We enjoy life the most during our young adult lives and again when we are on the cusp of becoming septuagenarians.
However, the long years in between appear to present many emotional peaks and valleys. That’s according to a new study, which finds that the two happiest years of a person’s life are 23 and 69.
The results of the study are being published this week by the Center for Economic Performance at the London School of Economics.
“One theory is that the U-shape is driven by unmet aspirations which are painfully felt in midlife but beneficially abandoned later in life,” Princeton researcher Hannes Schwandt, who led the London School of Economics study, told the Daily Mail.
Other recent studies have attempted to track happiness to economic security. For example, a 2010 Princeton study found that personal wealth does affect one’s respective happiness but only up to about $75,000. Beyond that, other studies have found that personal relationships and physical health are more intricately tied to happiness.
Another article published today looks at the “10 Habits of Happiness,” which include gratitude lists, getting enough sleep and spending time outdoors.
For the study, Schwandt and his team compared happiness levels for 23,161 Germans between the ages of 17 and 85.
Schwandt said individuals enter a lowered state of happiness at around age 55, when they begin to negatively analyze the various unrealized accomplishments in their lives. However, at around age 60, the happiness level begins a steady uptick as those same people move beyond their past regrets and enter a level of acceptance.
“People in their fifties could learn from the elderly, who generally feel less regret,” he said. “They should try not to be frustrated by their unmet expectations because they are probably not feeling much worse than their peers.”
However, the study found that happiness again begins to decline as individuals move into their 70s.

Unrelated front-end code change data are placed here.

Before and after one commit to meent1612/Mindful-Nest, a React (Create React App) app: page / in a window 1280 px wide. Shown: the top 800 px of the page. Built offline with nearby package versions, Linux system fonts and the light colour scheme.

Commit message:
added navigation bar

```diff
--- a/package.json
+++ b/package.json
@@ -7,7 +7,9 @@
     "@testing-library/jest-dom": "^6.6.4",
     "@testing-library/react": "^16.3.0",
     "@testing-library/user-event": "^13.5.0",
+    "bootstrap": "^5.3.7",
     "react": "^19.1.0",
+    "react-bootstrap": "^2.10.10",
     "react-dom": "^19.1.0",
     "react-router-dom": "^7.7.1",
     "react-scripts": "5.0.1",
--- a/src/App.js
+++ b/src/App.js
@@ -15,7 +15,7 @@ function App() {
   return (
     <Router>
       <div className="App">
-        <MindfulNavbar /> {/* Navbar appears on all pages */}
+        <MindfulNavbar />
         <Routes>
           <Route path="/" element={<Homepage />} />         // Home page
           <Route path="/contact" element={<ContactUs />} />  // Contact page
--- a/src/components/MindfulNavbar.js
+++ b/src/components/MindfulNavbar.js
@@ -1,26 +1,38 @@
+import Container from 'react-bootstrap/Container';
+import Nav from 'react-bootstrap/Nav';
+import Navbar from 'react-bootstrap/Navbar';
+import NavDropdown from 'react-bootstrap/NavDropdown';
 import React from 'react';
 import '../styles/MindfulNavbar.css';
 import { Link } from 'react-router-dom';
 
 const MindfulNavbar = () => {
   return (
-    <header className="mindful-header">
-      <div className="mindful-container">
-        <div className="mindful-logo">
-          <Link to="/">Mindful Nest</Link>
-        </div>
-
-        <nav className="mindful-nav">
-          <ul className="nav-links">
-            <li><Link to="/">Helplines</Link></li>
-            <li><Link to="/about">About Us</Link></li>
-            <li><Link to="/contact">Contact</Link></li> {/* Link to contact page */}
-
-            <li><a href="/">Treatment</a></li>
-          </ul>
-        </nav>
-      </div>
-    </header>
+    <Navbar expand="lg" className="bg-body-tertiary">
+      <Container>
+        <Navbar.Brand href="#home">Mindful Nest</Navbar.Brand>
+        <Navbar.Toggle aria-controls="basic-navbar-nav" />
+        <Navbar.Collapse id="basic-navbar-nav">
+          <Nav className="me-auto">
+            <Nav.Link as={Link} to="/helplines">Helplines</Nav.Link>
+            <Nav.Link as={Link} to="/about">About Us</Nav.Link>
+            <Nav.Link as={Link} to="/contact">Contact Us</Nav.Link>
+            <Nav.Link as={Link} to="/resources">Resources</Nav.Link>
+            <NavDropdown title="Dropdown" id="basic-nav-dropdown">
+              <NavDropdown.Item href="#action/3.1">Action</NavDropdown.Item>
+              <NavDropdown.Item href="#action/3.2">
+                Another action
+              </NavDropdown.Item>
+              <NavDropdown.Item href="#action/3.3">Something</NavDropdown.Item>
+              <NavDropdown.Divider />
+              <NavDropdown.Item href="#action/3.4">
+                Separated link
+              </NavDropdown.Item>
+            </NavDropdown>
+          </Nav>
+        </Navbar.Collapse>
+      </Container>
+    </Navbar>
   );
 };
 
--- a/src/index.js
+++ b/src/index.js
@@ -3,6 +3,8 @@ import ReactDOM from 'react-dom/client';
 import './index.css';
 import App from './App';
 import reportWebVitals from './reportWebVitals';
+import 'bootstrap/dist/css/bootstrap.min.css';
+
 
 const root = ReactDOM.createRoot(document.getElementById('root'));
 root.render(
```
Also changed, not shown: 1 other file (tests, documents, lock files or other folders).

And if you want to take part in your own happiness survey, there’s a new app that lets users track their personal happiness and upload data that will be analyzed as part of a larger happiness study by the Harvard University Committee for the Use of Human Subjects.
- London School of Economics